For every entry, reproduce the wording exactly and omit any image it holds.

DATA SUPPLIED:
......
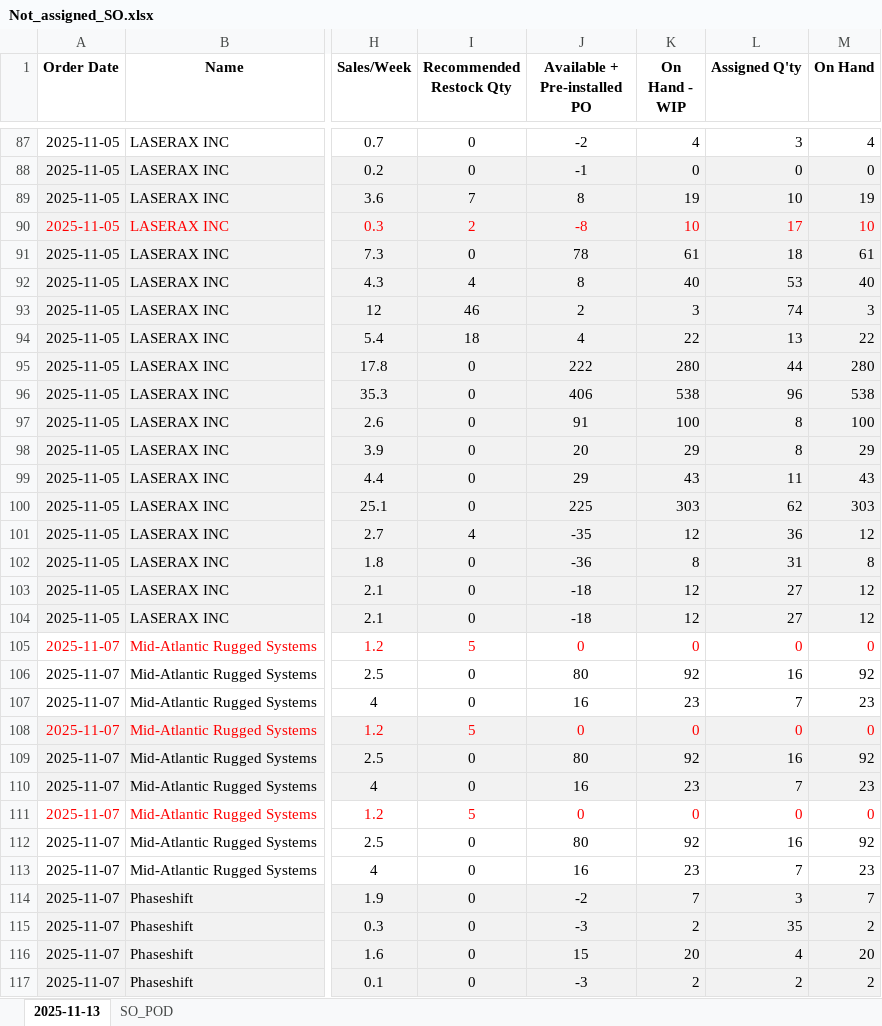
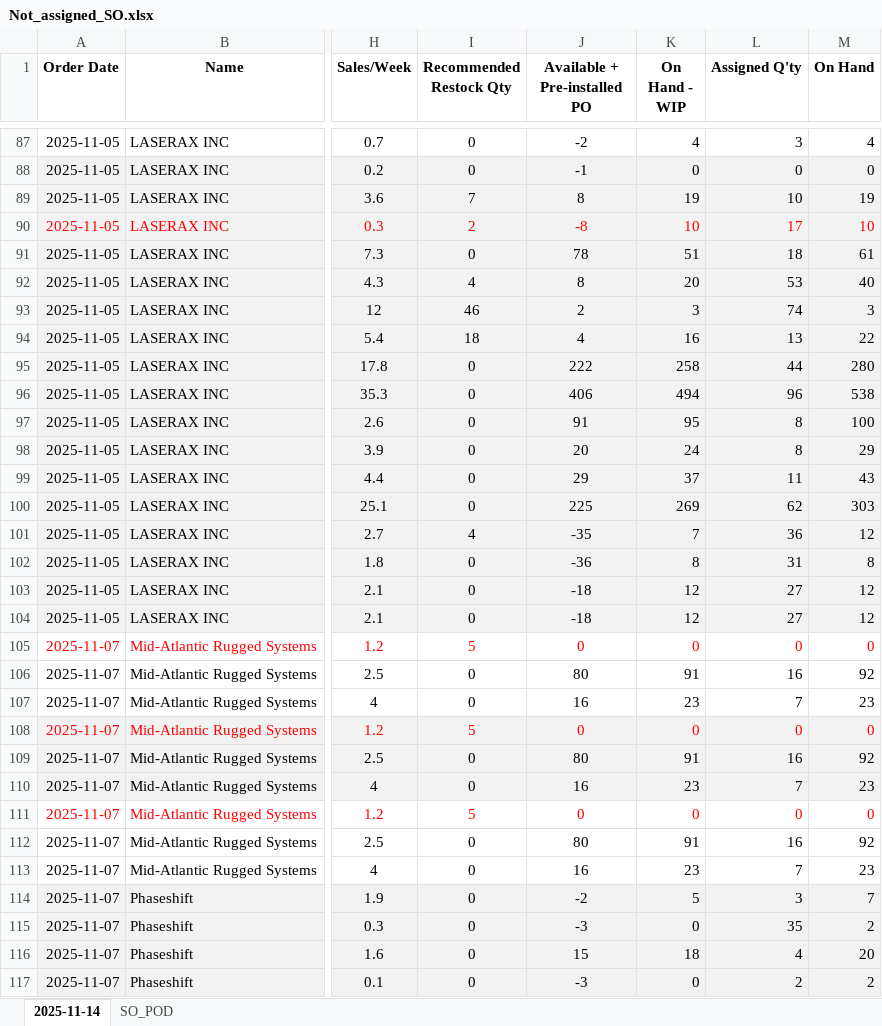
Before and after one commit to playoung2818/ERP_System, an Excel workbook: Not_assigned_SO.xlsx, sheet 2025-11-14, drawn as a sheet; only a part is shown, gaps mark what is left out; values as stored, in another font and other column widths than the file's, no borders; the diff covers the shown part only; the diff names each change by its address in the sheet, - before the commit and + after, or states it on an @@ line.

```diff
--- a/Not_assigned_SO.xlsx (sheet 2025-11-14)
+++ b/Not_assigned_SO.xlsx (sheet 2025-11-14)
-sheet tab: 2025-11-13
+sheet tab: 2025-11-14
-K91 (On Hand - WIP): 61
+K91 (On Hand - WIP): 51
-K92 (On Hand - WIP): 40
+K92 (On Hand - WIP): 20
-K94 (On Hand - WIP): 22
+K94 (On Hand - WIP): 16
-K95 (On Hand - WIP): 280
+K95 (On Hand - WIP): 258
-K96 (On Hand - WIP): 538
+K96 (On Hand - WIP): 494
-K97 (On Hand - WIP): 100
+K97 (On Hand - WIP): 95
-K98 (On Hand - WIP): 29
+K98 (On Hand - WIP): 24
-K99 (On Hand - WIP): 43
+K99 (On Hand - WIP): 37
-K100 (On Hand - WIP): 303
+K100 (On Hand - WIP): 269
-K101 (On Hand - WIP): 12
+K101 (On Hand - WIP): 7
-K106 (On Hand - WIP): 92
+K106 (On Hand - WIP): 91
-K109 (On Hand - WIP): 92
+K109 (On Hand - WIP): 91
-K112 (On Hand - WIP): 92
+K112 (On Hand - WIP): 91
-K114 (On Hand - WIP): 7
+K114 (On Hand - WIP): 5
-K115 (On Hand - WIP): 2
+K115 (On Hand - WIP): 0
-K116 (On Hand - WIP): 20
+K116 (On Hand - WIP): 18
-K117 (On Hand - WIP): 2
+K117 (On Hand - WIP): 0
```
Also changed, not shown: 88 edited cells elsewhere in this sheet, 3 other files.
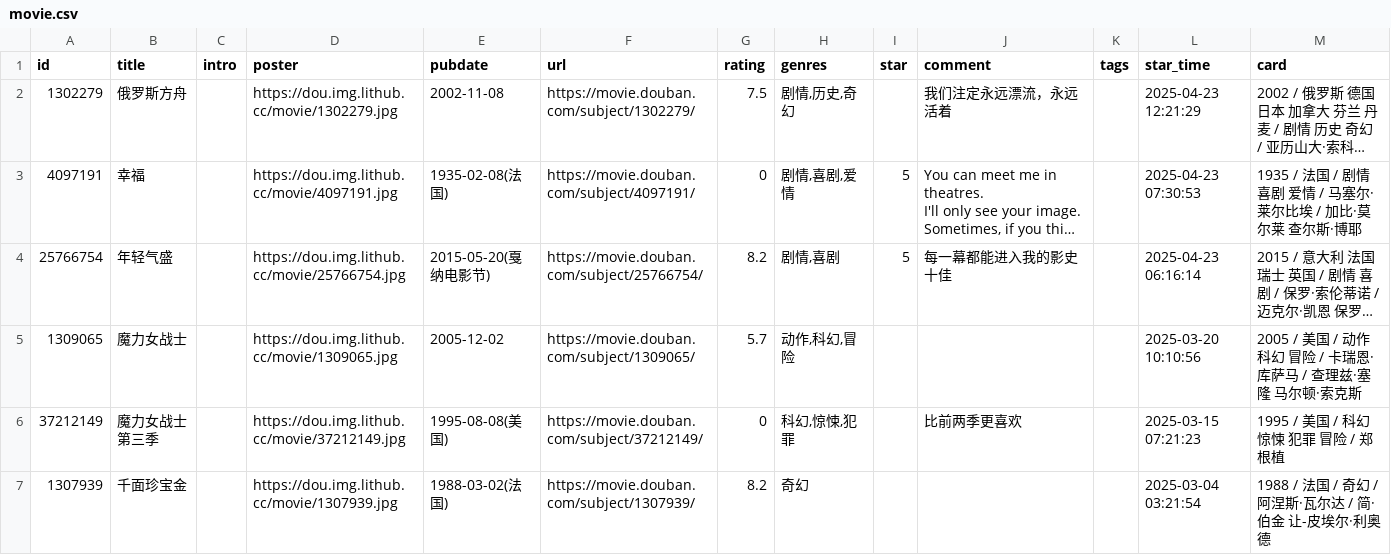
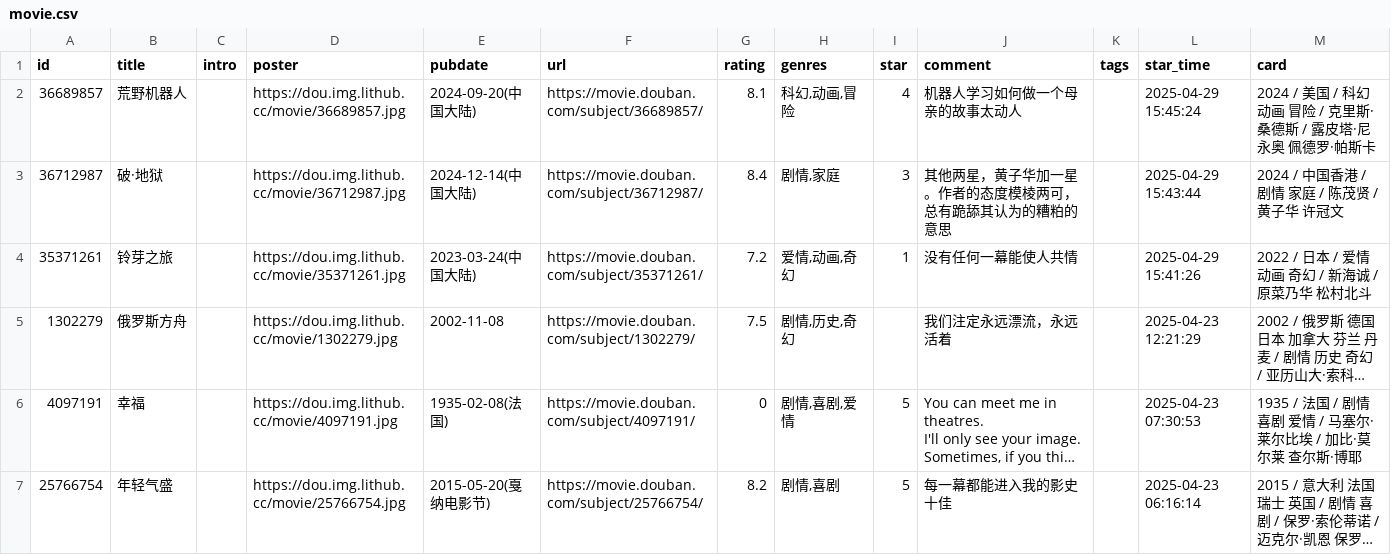
Before and after one commit to zcysxy/doumark-action, a CSV file: data/douban/movie.csv, drawn as a sheet; only a part is shown; the shorter side is filled out with more unchanged rows; long unchanged cells end in …; the diff names each change by its address in the sheet, - before the commit and + after, or states it on an @@ line.

Commit message:
chore: update douban data

```diff
--- a/data/douban/movie.csv
+++ b/data/douban/movie.csv
+row 2: 36689857 | 荒野机器人 |  | https://dou.img.lithub.cc/movie/36689857.jpg | 2024-09-20(中国大陆) | https://movie.douban.com/subject/36689857/ | 8.1 | 科幻,动画,冒险 | 4 | 机器人学习如何做一个母亲的故事太动人 |  | 2025-04-29 15:45:24 | 2024 / 美国 / 科幻 动画 冒险 / 克里斯·桑德斯 / 露皮塔·尼永奥 佩德罗·帕斯卡
+row 3: 36712987 | 破·地狱 |  | https://dou.img.lithub.cc/movie/36712987.jpg | 2024-12-14(中国大陆) | https://movie.douban.com/subject/36712987/ | 8.4 | 剧情,家庭 | 3 | 其他两星，黄子华加一星。作者的态度模棱两可，总有跪舔其认为的糟粕的意思 |  | 2025-04-29 15:43:44 | 2024 / 中国香港 / 剧情 家庭 / 陈茂贤 / 黄子华 许冠文
+row 4: 35371261 | 铃芽之旅 |  | https://dou.img.lithub.cc/movie/35371261.jpg | 2023-03-24(中国大陆) | https://movie.douban.com/subject/35371261/ | 7.2 | 爱情,动画,奇幻 | 1 | 没有任何一幕能使人共情 |  | 2025-04-29 15:41:26 | 2022 / 日本 / 爱情 动画 奇幻 / 新海诚 / 原菜乃华 松村北斗
```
......
ANSWER TO THIS EXERCISE:
Before and after one commit to playoung2818/ERP_System, an Excel workbook: Not_assigned_SO.xlsx, sheet 2025-11-14, drawn as a sheet; only a part is shown, gaps mark what is left out; values as stored, in another font and other column widths than the file's, no borders; the diff covers the shown part only; the diff names each change by its address in the sheet, - before the commit and + after, or states it on an @@ line.

```diff
--- a/Not_assigned_SO.xlsx (sheet 2025-11-14)
+++ b/Not_assigned_SO.xlsx (sheet 2025-11-14)
-sheet tab: 2025-11-13
+sheet tab: 2025-11-14
-K91 (On Hand - WIP): 61
+K91 (On Hand - WIP): 51
-K92 (On Hand - WIP): 40
+K92 (On Hand - WIP): 20
-K94 (On Hand - WIP): 22
+K94 (On Hand - WIP): 16
-K95 (On Hand - WIP): 280
+K95 (On Hand - WIP): 258
-K96 (On Hand - WIP): 538
+K96 (On Hand - WIP): 494
-K97 (On Hand - WIP): 100
+K97 (On Hand - WIP): 95
-K98 (On Hand - WIP): 29
+K98 (On Hand - WIP): 24
-K99 (On Hand - WIP): 43
+K99 (On Hand - WIP): 37
-K100 (On Hand - WIP): 303
+K100 (On Hand - WIP): 269
-K101 (On Hand - WIP): 12
+K101 (On Hand - WIP): 7
-K106 (On Hand - WIP): 92
+K106 (On Hand - WIP): 91
-K109 (On Hand - WIP): 92
+K109 (On Hand - WIP): 91
-K112 (On Hand - WIP): 92
+K112 (On Hand - WIP): 91
-K114 (On Hand - WIP): 7
+K114 (On Hand - WIP): 5
-K115 (On Hand - WIP): 2
+K115 (On Hand - WIP): 0
-K116 (On Hand - WIP): 20
+K116 (On Hand - WIP): 18
-K117 (On Hand - WIP): 2
+K117 (On Hand - WIP): 0
```
Also changed, not shown: 88 edited cells elsewhere in this sheet, 3 other files.
Before and after one commit to zcysxy/doumark-action, a CSV file: data/douban/movie.csv, drawn as a sheet; only a part is shown; the shorter side is filled out with more unchanged rows; long unchanged cells end in …; the diff names each change by its address in the sheet, - before the commit and + after, or states it on an @@ line.

Commit message:
chore: update douban data

```diff
--- a/data/douban/movie.csv
+++ b/data/douban/movie.csv
+row 2: 36689857 | 荒野机器人 |  | https://dou.img.lithub.cc/movie/36689857.jpg | 2024-09-20(中国大陆) | https://movie.douban.com/subject/36689857/ | 8.1 | 科幻,动画,冒险 | 4 | 机器人学习如何做一个母亲的故事太动人 |  | 2025-04-29 15:45:24 | 2024 / 美国 / 科幻 动画 冒险 / 克里斯·桑德斯 / 露皮塔·尼永奥 佩德罗·帕斯卡
+row 3: 36712987 | 破·地狱 |  | https://dou.img.lithub.cc/movie/36712987.jpg | 2024-12-14(中国大陆) | https://movie.douban.com/subject/36712987/ | 8.4 | 剧情,家庭 | 3 | 其他两星，黄子华加一星。作者的态度模棱两可，总有跪舔其认为的糟粕的意思 |  | 2025-04-29 15:43:44 | 2024 / 中国香港 / 剧情 家庭 / 陈茂贤 / 黄子华 许冠文
+row 4: 35371261 | 铃芽之旅 |  | https://dou.img.lithub.cc/movie/35371261.jpg | 2023-03-24(中国大陆) | https://movie.douban.com/subject/35371261/ | 7.2 | 爱情,动画,奇幻 | 1 | 没有任何一幕能使人共情 |  | 2025-04-29 15:41:26 | 2022 / 日本 / 爱情 动画 奇幻 / 新海诚 / 原菜乃华 松村北斗
```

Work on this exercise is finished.